The next step would be to determine where on the journey you are and what is already in place. The SIAM Health Assessment can be helpful here. But if an organisation has already determined their Archetype, it can narrow the scope of this assessment (as they no longer have to look at all of SIAM but only at those elements most relevant to its Archetype).
The Archetypes and journey map assessment (and the definition of the next step) means that an organisation can focus on a limited, and thus more feasible number of SIAM assets, rather than the whole best practice. Once this is completed, the cycle can start again, focussing on the next step of the journey.
RELATED CONTENT: Global SIAM Survey: 9 surprising insights from the SIAM community
Kinetic IT SIAM Archetypes
The Kinetic IT SIAM Archetypes do not provide perfect, ready-to-use templates. Each organisation is different and will have different needs. What they are is a practical way to reduce the scope of SIAM and to narrow the focus of implementation or improvements. This will support increased speed and simplicity, and hopefully provide a SIAM model more aligned to the organisation.
So, this is NOT a silver bullet, but merely a practical tool to help an organisation achieve a suitable and working SIAM model, faster, more effectively, and better aligned to the organisation.
The Kinetic IT SIAM Archetypes whitepaper [PDF 1.5MB] is now available to download.
Want to know more? Contact us to learn how SIAM may suit your organisation or business.
About Simon Dorst

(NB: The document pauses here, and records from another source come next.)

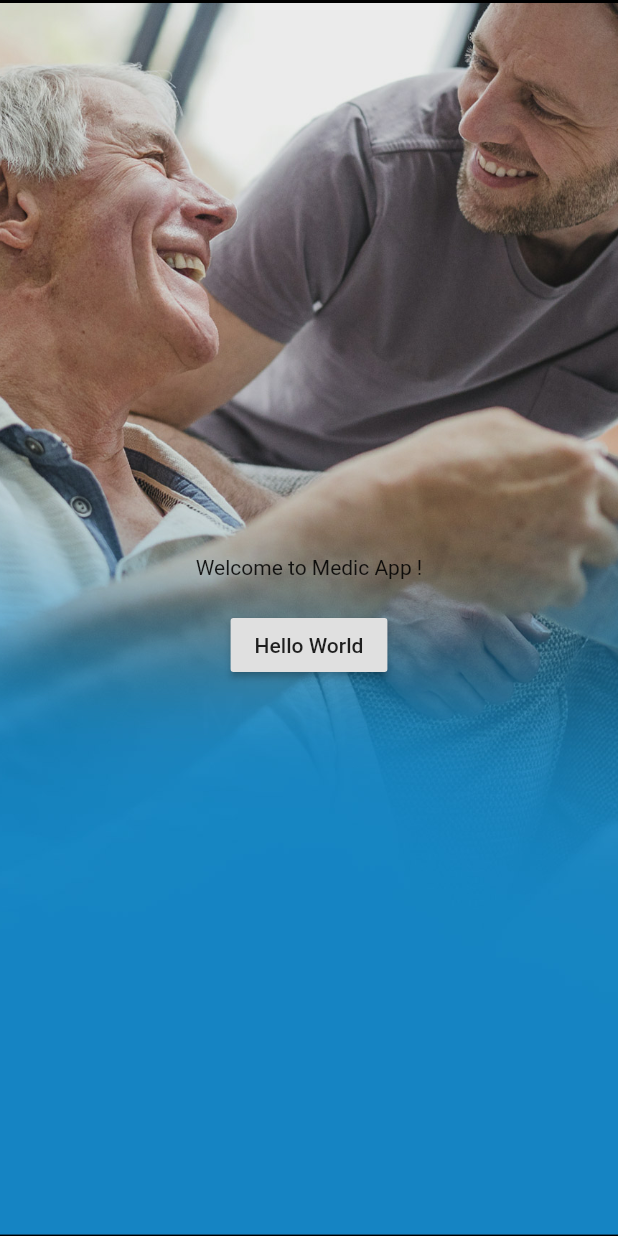
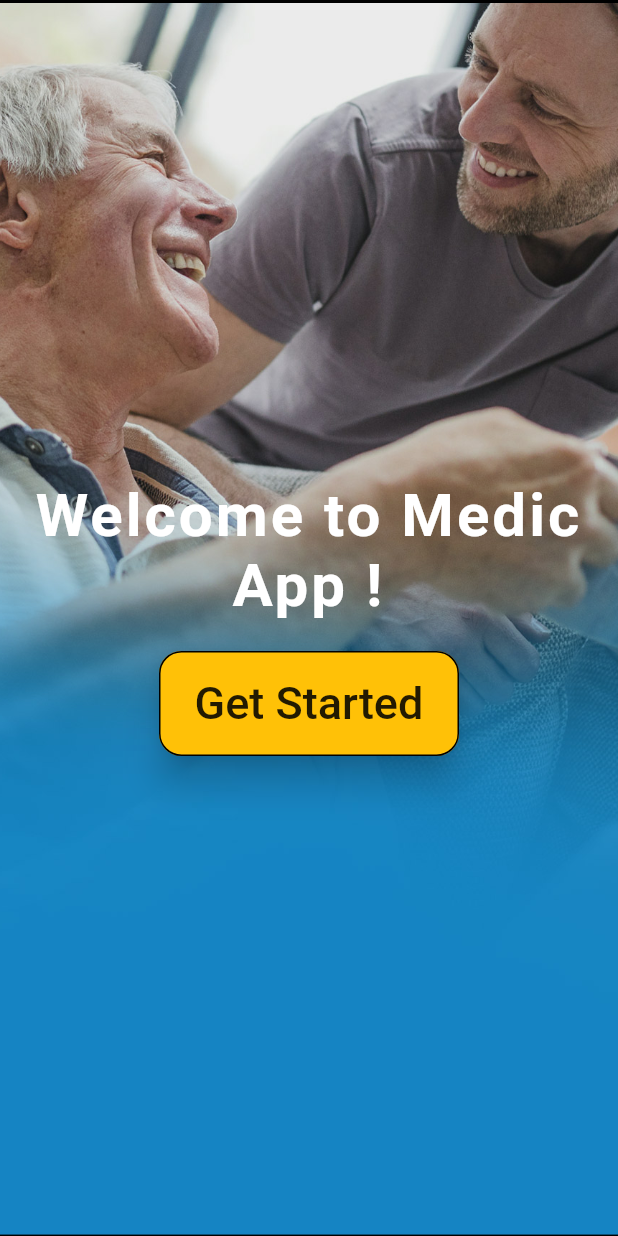
Before and after one commit to infiniteoverflow/Medic-App-Users, a Flutter app: the screen it shows after launch, on a phone screen of 412 x 824 dp. Run offline on Flutter 3.47's test engine with Material 2 defaults, Android fonts, the phone set to English and light mode, and no system bars.

Commit message:
Added Welcome Screen

```diff
--- a/lib/screens/welcome.dart
+++ b/lib/screens/welcome.dart
@@ -26,20 +26,43 @@ class _WelcomeState extends State<Welcome> {
               mainAxisAlignment: MainAxisAlignment.center,
               children: <Widget>[
                 Text(
-                  "Welcome to Medic App !"
+                  "Welcome to Medic App !",
+                  softWrap: true,
+                  textAlign: TextAlign.center,
+                  style: TextStyle(
+                    color: Colors.white,
+                    fontWeight: FontWeight.bold,
+                    fontSize: 40,
+                    letterSpacing: 2
+                  ),
                 ),
 
                 Container(
                   padding: EdgeInsets.only(top: 20.0),
                 ),
-                RaisedButton(
-                  child: Text(
-                      "Hello World"
+
+                Container(
+                  child: RaisedButton(
+                    child: Text(
+                      "Get Started",
+                      textAlign: TextAlign.center,
+                      style: TextStyle(
+                        fontSize: 30
+                      ),
+                    ),
+                    color: Colors.amber,
+                    shape: OutlineInputBorder(
+                        borderRadius: BorderRadius.circular(15)
+                    ),
+                    elevation: 10,
+
+                    onPressed: () {
+
+                    },
                   ),
-                  onPressed: () {
-
-                  },
-                ),
+                  width: 200,
+                  height: 70,
+                )
               ],
             )
           )
```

Simon Dorst is an IT professional with 30 years of international experience in IT service management. Originally from the Netherlands, Simon became ITIL-trained and certified in 1992, and has since spent most of his career educating and advising people and organisations throughout the Netherlands, Singapore and Australia of the benefits of service management and its application.
Simon’s current role is Manager, Service Management Services at Kinetic IT and is an accredited training provider and examination centre for ITIL and SIAM courses. Simon plays a key role in developing and delivering ITIL and SIAM training to internal Kinetic IT employees and external participants across Australia, and is also an ITIL, EXIN and BCS examiner.
Follow Simon Dorst on Twitter: @ITILZealot
About Michelle Major-Goldsmith
Michelle Major-Goldsmith has over 25 years industry experience and has worked in almost every continent across the globe. Originally from a social sciences background, Michelle crossed over into IT with a Master’s Degree in Computer Based Information Systems.
Michelle is currently engaged ostensibly in the consulting and training space, she is passionate about service management and all best and enabling practices.
Follow Michelle Major-Goldsmith on Twitter: @MMG9898